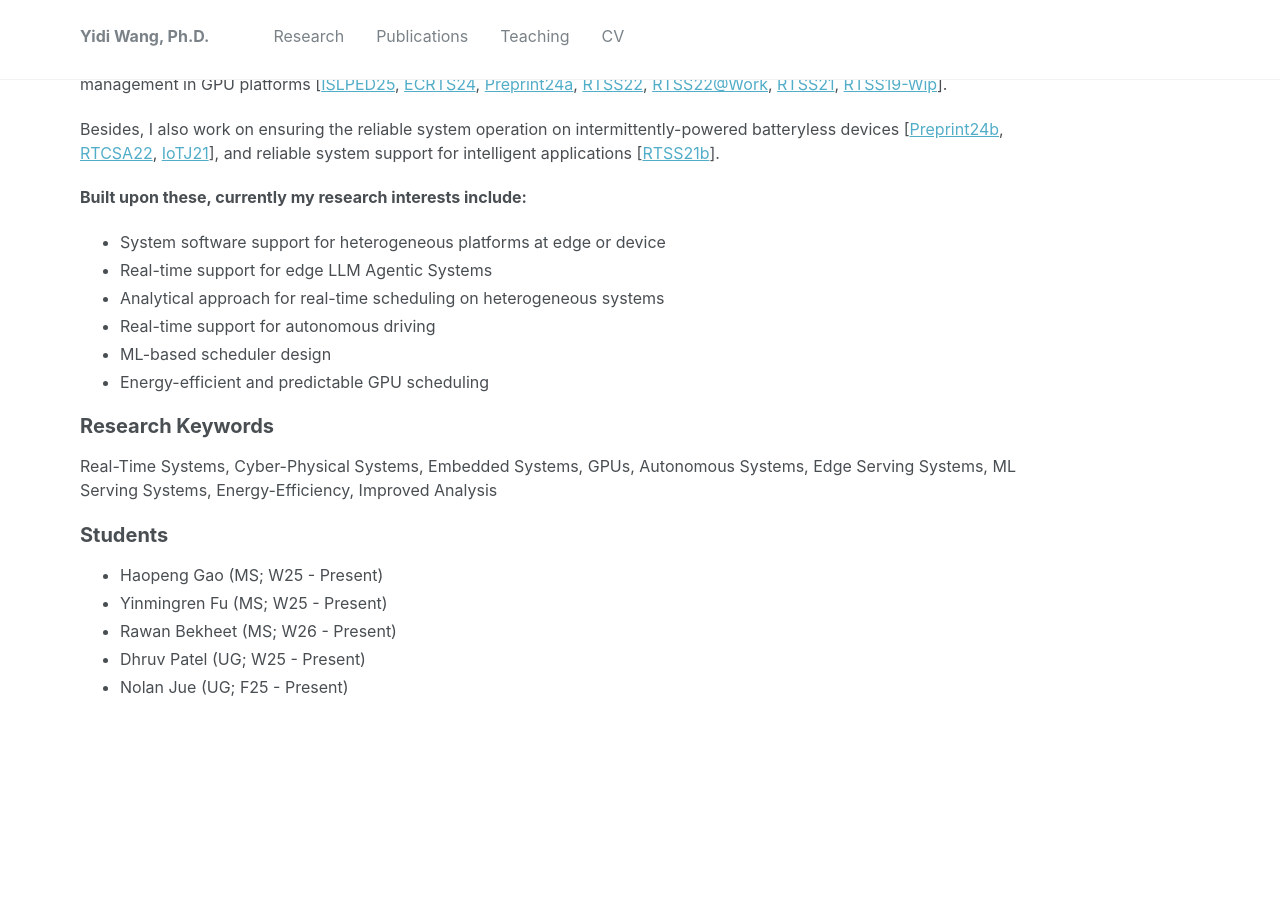
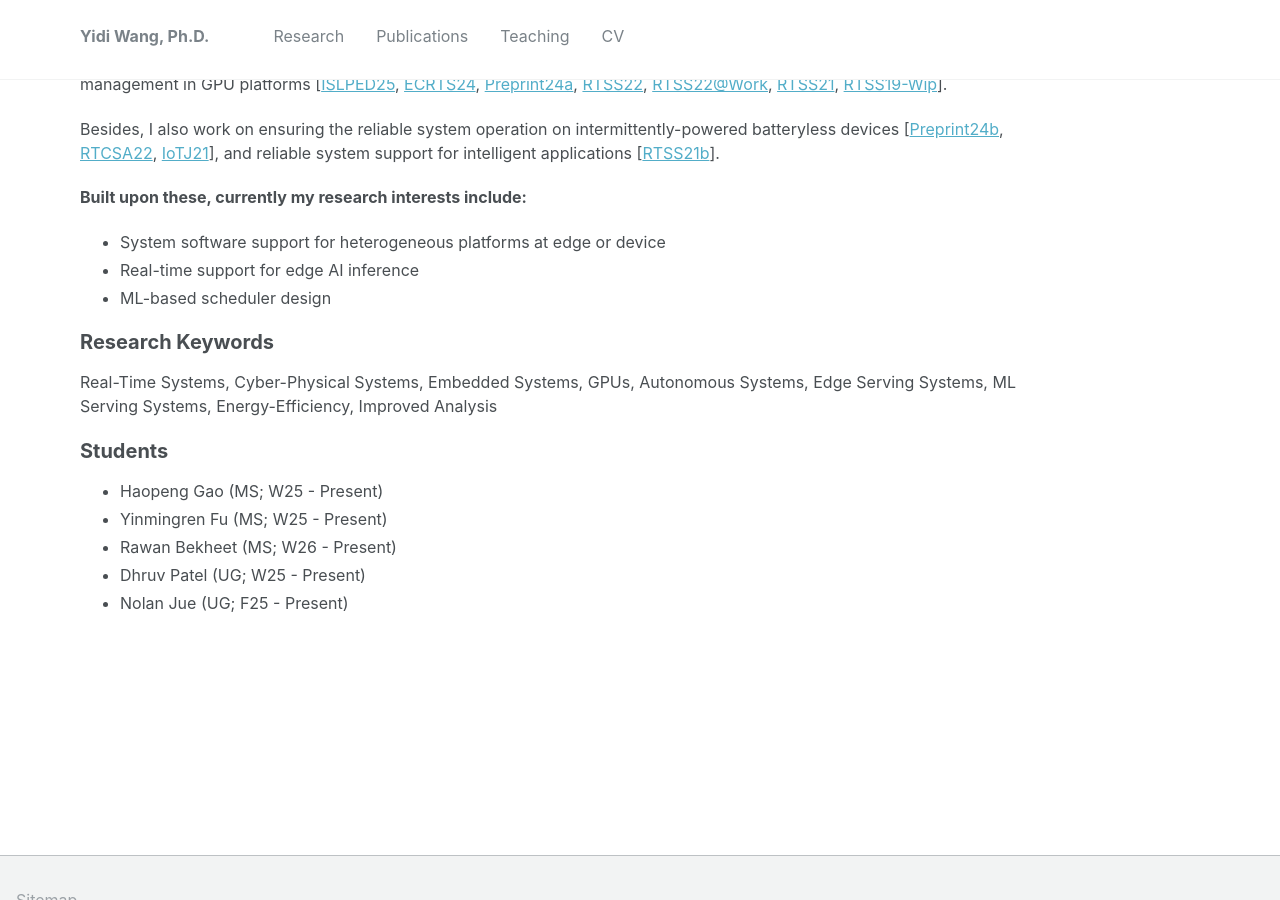
Before and after one commit to yidiwang21/yidiwang21.github.io, a Jekyll site: the page built from _pages/research.md, in a window 1280 px wide and 900 px high, scrolled down 587 px. Built offline with Jekyll 4.4.1, drawn with Linux system fonts in a browser that asks for light colours.

Commit message:
added slides; updated research

```diff
--- a/_pages/research.md
+++ b/_pages/research.md
@@ -25,11 +25,8 @@ Besides, I also work on ensuring the reliable system operation on intermittently
 
 **Built upon these, currently my research interests include:**
 * System software support for heterogeneous platforms at edge or device
-* Real-time support for edge LLM Agentic Systems
-* Analytical approach for real-time scheduling on heterogeneous systems
-* Real-time support for autonomous driving
+* Real-time support for edge AI inference
 * ML-based scheduler design
-* Energy-efficient and predictable GPU scheduling
 
 ## Research Keywords
 Real-Time Systems, Cyber-Physical Systems, Embedded Systems, GPUs, Autonomous Systems, Edge Serving Systems, ML Serving Systems, Energy-Efficiency, Improved Analysis
```
Also changed, not shown: _pages/publications.md (+1 -1 lines), 2 other files.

- _Your objective_:
Would you write out each record above exactly, with no images?

- _Exercise answer_:
Before and after one commit to yidiwang21/yidiwang21.github.io, a Jekyll site: the page built from _pages/research.md, in a window 1280 px wide and 900 px high, scrolled down 587 px. Built offline with Jekyll 4.4.1, drawn with Linux system fonts in a browser that asks for light colours.

Commit message:
added slides; updated research

```diff
--- a/_pages/research.md
+++ b/_pages/research.md
@@ -25,11 +25,8 @@ Besides, I also work on ensuring the reliable system operation on intermittently
 
 **Built upon these, currently my research interests include:**
 * System software support for heterogeneous platforms at edge or device
-* Real-time support for edge LLM Agentic Systems
-* Analytical approach for real-time scheduling on heterogeneous systems
-* Real-time support for autonomous driving
+* Real-time support for edge AI inference
 * ML-based scheduler design
-* Energy-efficient and predictable GPU scheduling
 
 ## Research Keywords
 Real-Time Systems, Cyber-Physical Systems, Embedded Systems, GPUs, Autonomous Systems, Edge Serving Systems, ML Serving Systems, Energy-Efficiency, Improved Analysis
```
Also changed, not shown: _pages/publications.md (+1 -1 lines), 2 other files.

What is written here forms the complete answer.